A feral cat is typically born in the streets or the jungle. It may have been abandoned by its owner and then learned how to survive in the wild with very little human interaction.
We spoke to Coco’s Animal Welfare about their program for stabilizing feral cat colonies. Street cats are in every neighborhood in Mexico. It is important to realize that all cats do not need to be rescued or removed from the street. What they need is to be sterilized and vaccinated.
Cats are a particular creature; some want to be rescued and have a loving home, yet many have no interest in human companionship and prefer to live in the street. If you have cats in your neighborhood check if their ear has been tipped. It is the universal way to identify that a cat has been sterilized. The surgeon tips the cat’s left ear under anesthesia, thus preventing the cat from being trapped again.
A sterile colony is a stable colony, but if left un-neutered the population will explode in numbers. Sterilization solves many of the issues concerning feral cats. Members of the existing colony drive new unhealthy cats away, and sterilization reduces nuisance behavior such as urine marking, fighting, and mating calls. Most importantly, the cats in the colony lead healthy lives until the population thins out naturally.
Cats are territorial, and will keep new un-neutered, diseased cats from moving into your area. If any cats are killed or otherwise removed, others will arrive, and the cost of sterilization will begin again.

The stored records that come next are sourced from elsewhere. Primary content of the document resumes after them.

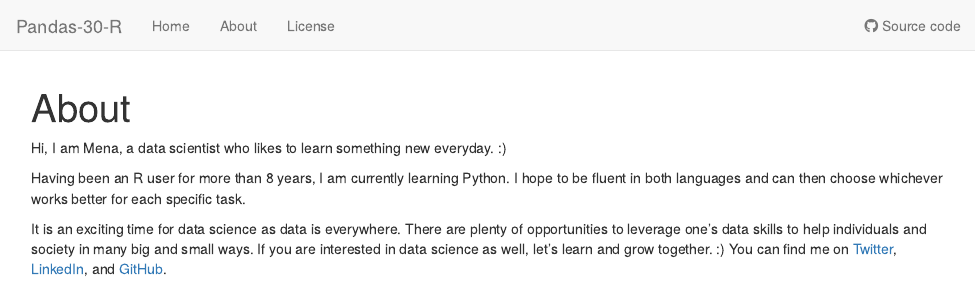
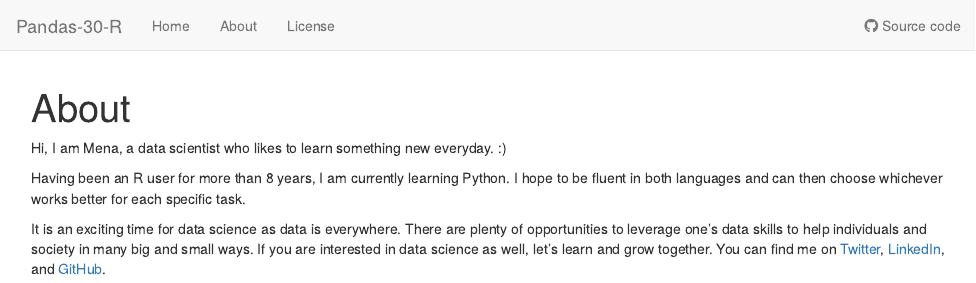
Before and after one commit to MenaWANG/Pandas-30-R, an R Markdown document (analysis/about.Rmd): the page in a window 1100 px wide, from its top. Rendered offline with R 4.5, knitr and Pandoc, with nearby package versions; drawn as R Markdown's standard HTML page in place of the format the file asks for.

```diff
--- a/analysis/_site.yml
+++ b/analysis/_site.yml
@@ -17,5 +17,5 @@
   workflowr::wflow_html:
     toc: yes
     toc_float: yes
-    theme: cosmo
+    theme: flatly
     highlight: textmate
--- a/analysis/about.Rmd
+++ b/analysis/about.Rmd
@@ -11,4 +11,4 @@
 
 Having been an R user for more than 8 years, I am currently learning Python. I hope to be fluent in both languages and can then choose whichever works better for each specific task.
 
-It is an exciting time for data science as data is everywhere. There are plenty of opportunities to leverage one's data skills to help individuals and society in many big and small ways. If you are interested in data science as well, let's learn and grow together. :) You can find me on [Twitter](https://twitter.com/mena_wang), [LinkedIn](https://www.linkedin.com/in/mena-ning-wang/), and [GitHub](https://github.com/MenaWANG).
+It is an exciting time for data science as data is everywhere. There are plenty of opportunities to leverage one's data skills to help individuals and society in many big and small ways. If you are interested in data science as well, let's learn and grow together. You can find me on [Twitter](https://twitter.com/mena_wang), [LinkedIn](https://www.linkedin.com/in/mena-ning-wang/), and [GitHub](https://github.com/MenaWANG).
```
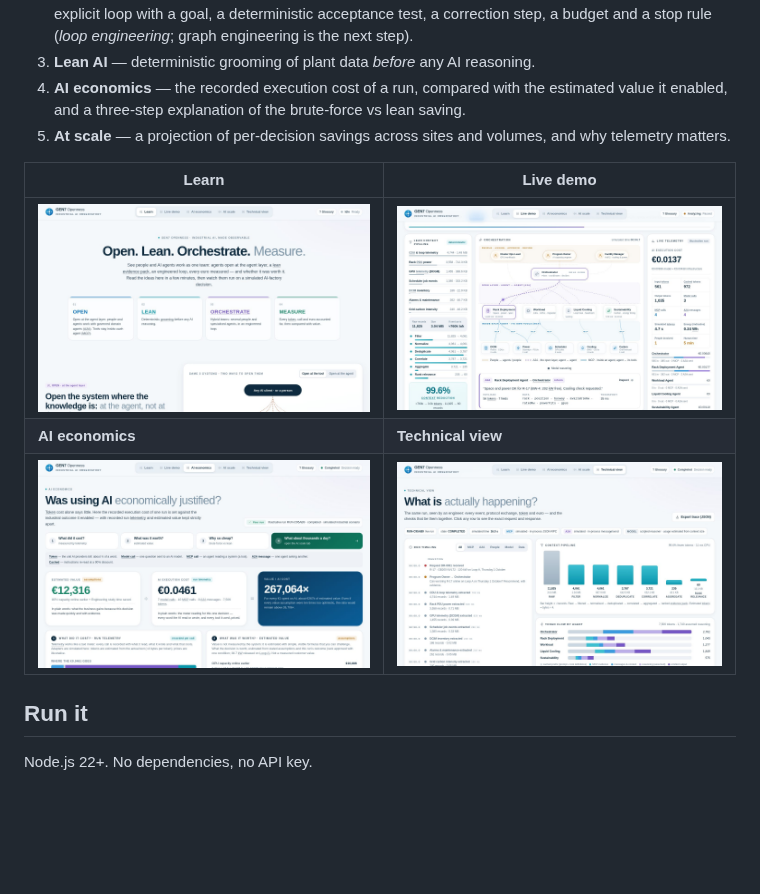
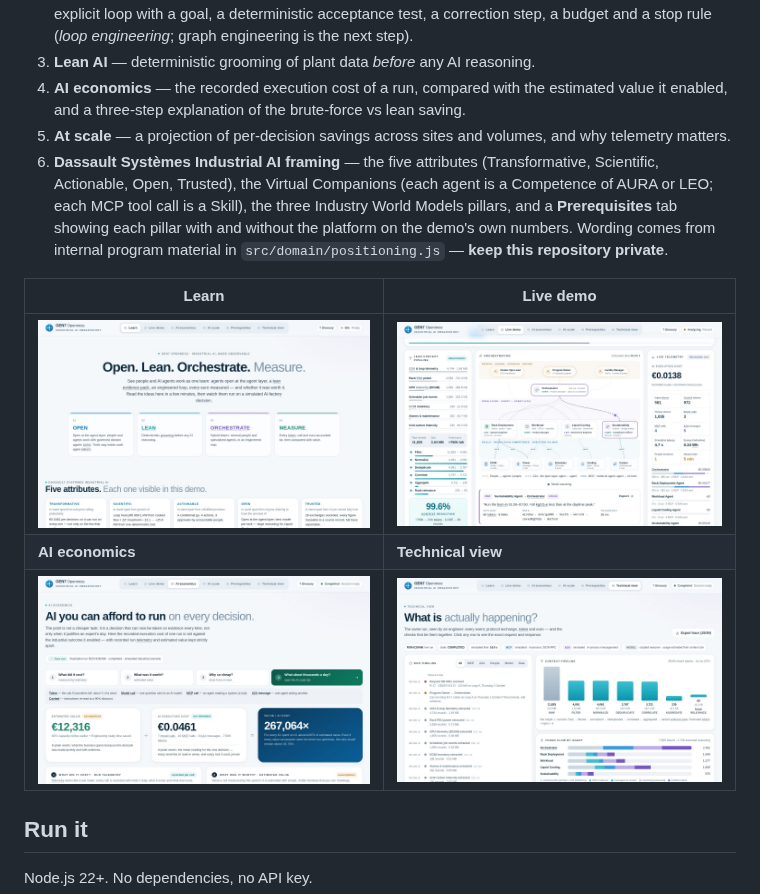
Before and after one commit to opedoussaut/gen7-openness, a Markdown page: README.md, the part around the change. GitHub-like rendering; pictures changed too: docs/economics.jpg, docs/learn.jpg, docs/live-demo.jpg; blank space fills up the shorter version.

```diff
--- a/README.md
+++ b/README.md
@@ -9,6 +9,7 @@ An executive-quality, engineer-inspectable demonstrator of four ideas:
 3. **Lean AI** — deterministic grooming of plant data *before* any AI reasoning.
 4. **AI economics** — the recorded execution cost of a run, compared with the estimated value it enabled, and a three-step explanation of the brute-force vs lean saving.
 5. **At scale** — a projection of per-decision savings across sites and volumes, and why telemetry matters.
+6. **Dassault Systèmes Industrial AI framing** — the five attributes (Transformative, Scientific, Actionable, Open, Trusted), the Virtual Companions (each agent is a Competence of AURA or LEO; each MCP tool call is a Skill), the three Industry World Models pillars, and a **Prerequisites** tab showing each pillar with and without the platform on the demo's own numbers. Wording comes from internal program material in `src/domain/positioning.js` — **keep this repository private**.
 
 | Learn | Live demo |
 | --- | --- |
```
Also changed, not shown: PRESENTER.md (+8 -0 lines), 13 other files.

If you encounter a feral cat that does not have a tipped ear, please contact Coco’s to borrow a trap. Although the service is free, they ask for support from the community in the form of trapping and transporting the cat to and from Coco’s. Here the cat will be sterilized, vaccinated and returned to its neighborhood the next day. It should be noted that killing or harming cats or any animal is illegal. Poison is dangerous to all living beings and leads to an excruciating death. Contact Coco’s Animal Welfare – email@example.com